Even if the EU had been able to create and maintain a common trade position prior to Brexit, the loss/partial loss of the UK within the Union will make it difficult for the EU to continue with business as usual for at least a short period of time. The uncertainties surrounding the departure of the second largest market within the EU means that EU negotiators have to reconsider their own market positions in nearly every single sector.

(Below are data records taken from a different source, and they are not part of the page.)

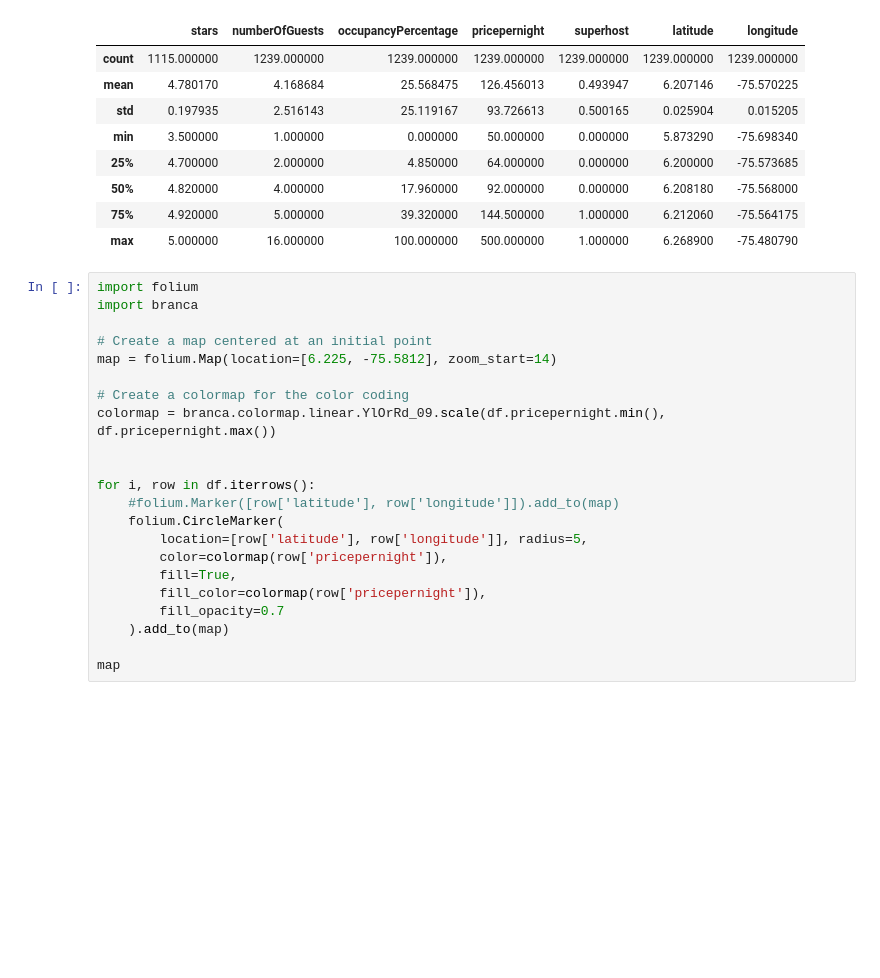
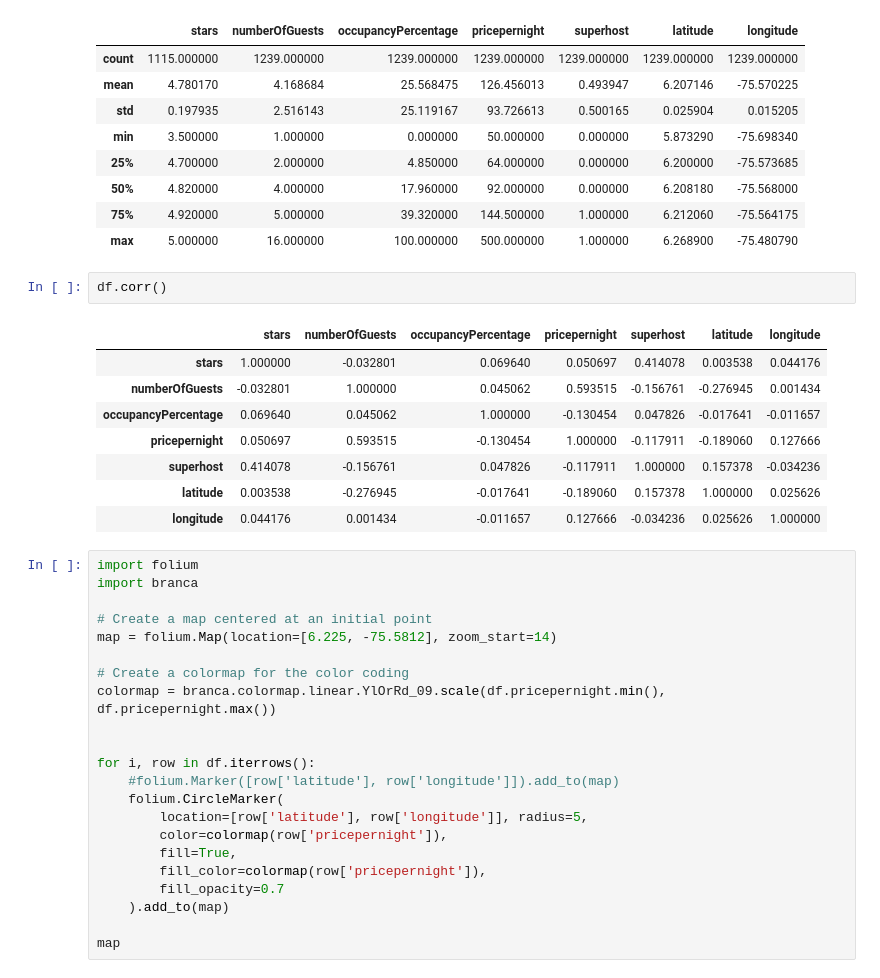
Before and after one commit to manuelarcer/airbnylizer, a Jupyter notebook: eda.ipynb, the cells around one changed output. Drawn from its saved outputs; the diff is of its cells as text; blank space fills up the shorter version.

```diff
--- a/eda.ipynb
+++ b/eda.ipynb
@@ -109,6 +105,17 @@ df.describe()
 | 50% | 4.820000 | 4.000000 | 17.960000 | 92.000000 | 0.000000 | 6.208180 | -75.568000 |
 | 75% | 4.920000 | 5.000000 | 39.320000 | 144.500000 | 1.000000 | 6.212060 | -75.564175 |
 | max | 5.000000 | 16.000000 | 100.000000 | 500.000000 | 1.000000 | 6.268900 | -75.480790 |
+# %%
+df.corr()
+# %% [output]
+|  | stars | numberOfGuests | occupancyPercentage | pricepernight | superhost | latitude | longitude |
+| stars | 1.000000 | -0.032801 | 0.069640 | 0.050697 | 0.414078 | 0.003538 | 0.044176 |
+| numberOfGuests | -0.032801 | 1.000000 | 0.045062 | 0.593515 | -0.156761 | -0.276945 | 0.001434 |
+| occupancyPercentage | 0.069640 | 0.045062 | 1.000000 | -0.130454 | 0.047826 | -0.017641 | -0.011657 |
+| pricepernight | 0.050697 | 0.593515 | -0.130454 | 1.000000 | -0.117911 | -0.189060 | 0.127666 |
+| superhost | 0.414078 | -0.156761 | 0.047826 | -0.117911 | 1.000000 | 0.157378 | -0.034236 |
+| latitude | 0.003538 | -0.276945 | -0.017641 | -0.189060 | 0.157378 | 1.000000 | 0.025626 |
+| longitude | 0.044176 | 0.001434 | -0.011657 | 0.127666 | -0.034236 | 0.025626 | 1.000000 |
 # %%
 import folium
 import branca
```
Also changed, not shown: parts of 4 cells of this notebook.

To launch negotiations on a free trade agreement with Singapore (or any other country) would mean starting to build a house without a clear foundation. No sensible partner would want to do such a thing. Instead, potential trade partners will want to wait until the specific terms and conditions of Brexit are sorted. Then, and only then, will it be possible for the UK to figure out what sort of obligations can it take up with the EU, at the WTO, and with potential trade partners.